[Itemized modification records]
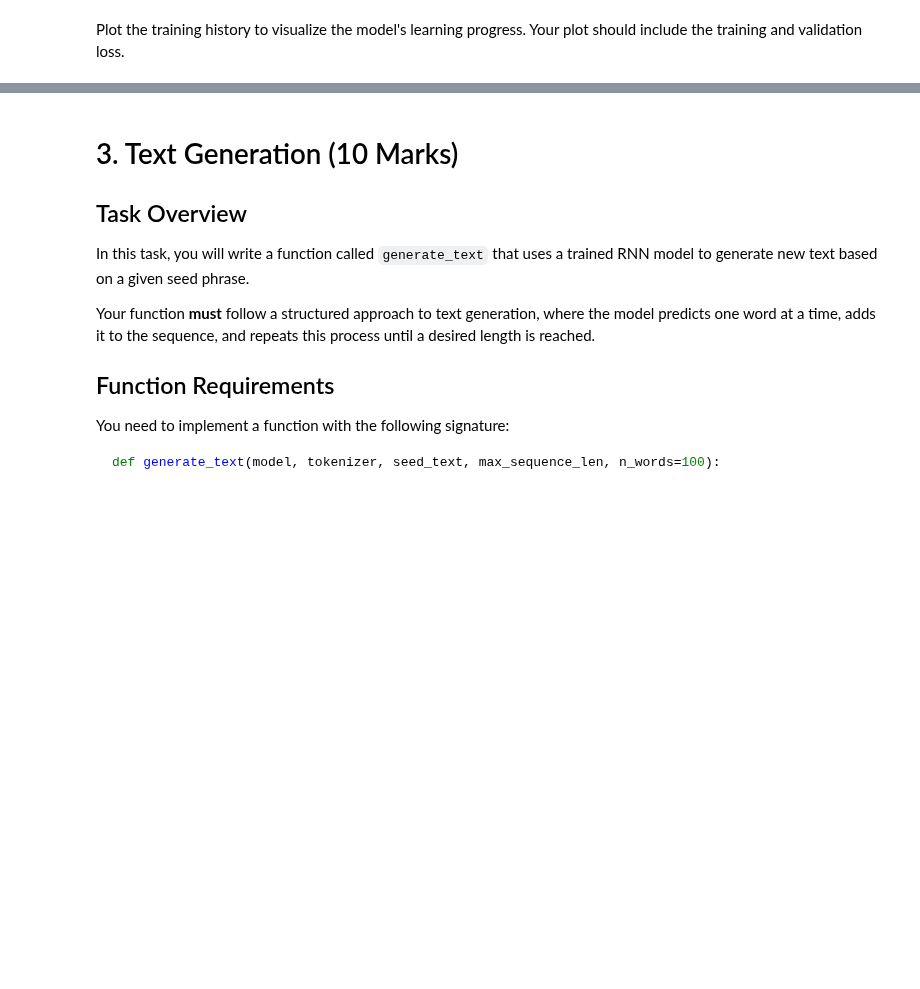
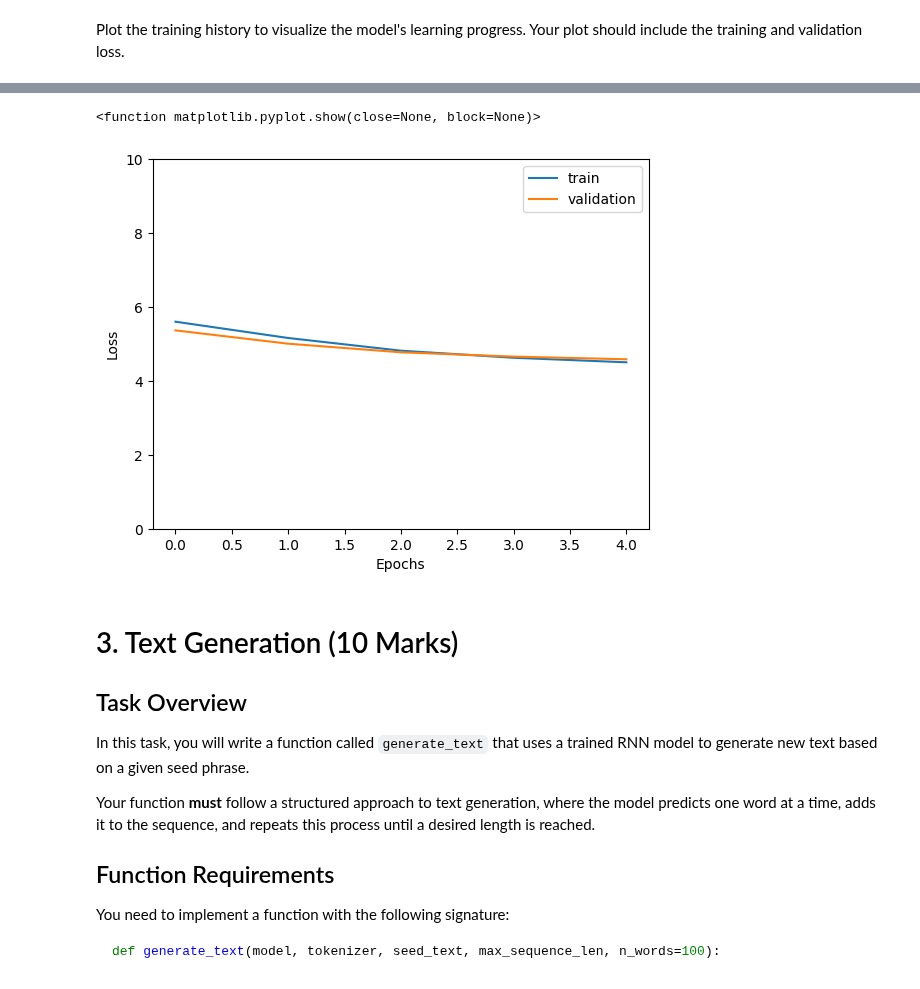
Before and after one commit to darshan-kale-dsi/deep_learning, a Jupyter notebook: 02_activities/assignments/assignment_2.ipynb, the cells around one changed output, grey strips where cells are left out. Cells and saved outputs as stored; diff of their text form; code cells hidden in the pictures; blank space fills up the shorter version.

```diff
--- a/02_activities/assignments/assignment_2.ipynb
+++ b/02_activities/assignments/assignment_2.ipynb
@@ -286,3 +311,15 @@ import matplotlib.pyplot as plt
+# %%
+import matplotlib.pyplot as plt
+plt.plot(history.history['loss'], label='train')
+plt.plot(history.history['val_loss'], label='validation')
+plt.ylim(0, 10)
+plt.xlabel('Epochs')
+plt.ylabel('Loss')
+plt.legend(loc='best')
+plt.show
+# %% [output]
+<function matplotlib.pyplot.show(close=None, block=None)>
+[figure, added]
 # %% [markdown]
 # 3. Text Generation (10 Marks)
 
```
Also changed, not shown: parts of 2 cells of this notebook.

◆ TASK STATEMENT
Retype all the records shown above, character for character. Omit every picture.

◆ OUTPUT FOR THIS EXERCISE
Before and after one commit to darshan-kale-dsi/deep_learning, a Jupyter notebook: 02_activities/assignments/assignment_2.ipynb, the cells around one changed output, grey strips where cells are left out. Cells and saved outputs as stored; diff of their text form; code cells hidden in the pictures; blank space fills up the shorter version.

```diff
--- a/02_activities/assignments/assignment_2.ipynb
+++ b/02_activities/assignments/assignment_2.ipynb
@@ -286,3 +311,15 @@ import matplotlib.pyplot as plt
+# %%
+import matplotlib.pyplot as plt
+plt.plot(history.history['loss'], label='train')
+plt.plot(history.history['val_loss'], label='validation')
+plt.ylim(0, 10)
+plt.xlabel('Epochs')
+plt.ylabel('Loss')
+plt.legend(loc='best')
+plt.show
+# %% [output]
+<function matplotlib.pyplot.show(close=None, block=None)>
+[figure, added]
 # %% [markdown]
 # 3. Text Generation (10 Marks)
 
```
Also changed, not shown: parts of 2 cells of this notebook.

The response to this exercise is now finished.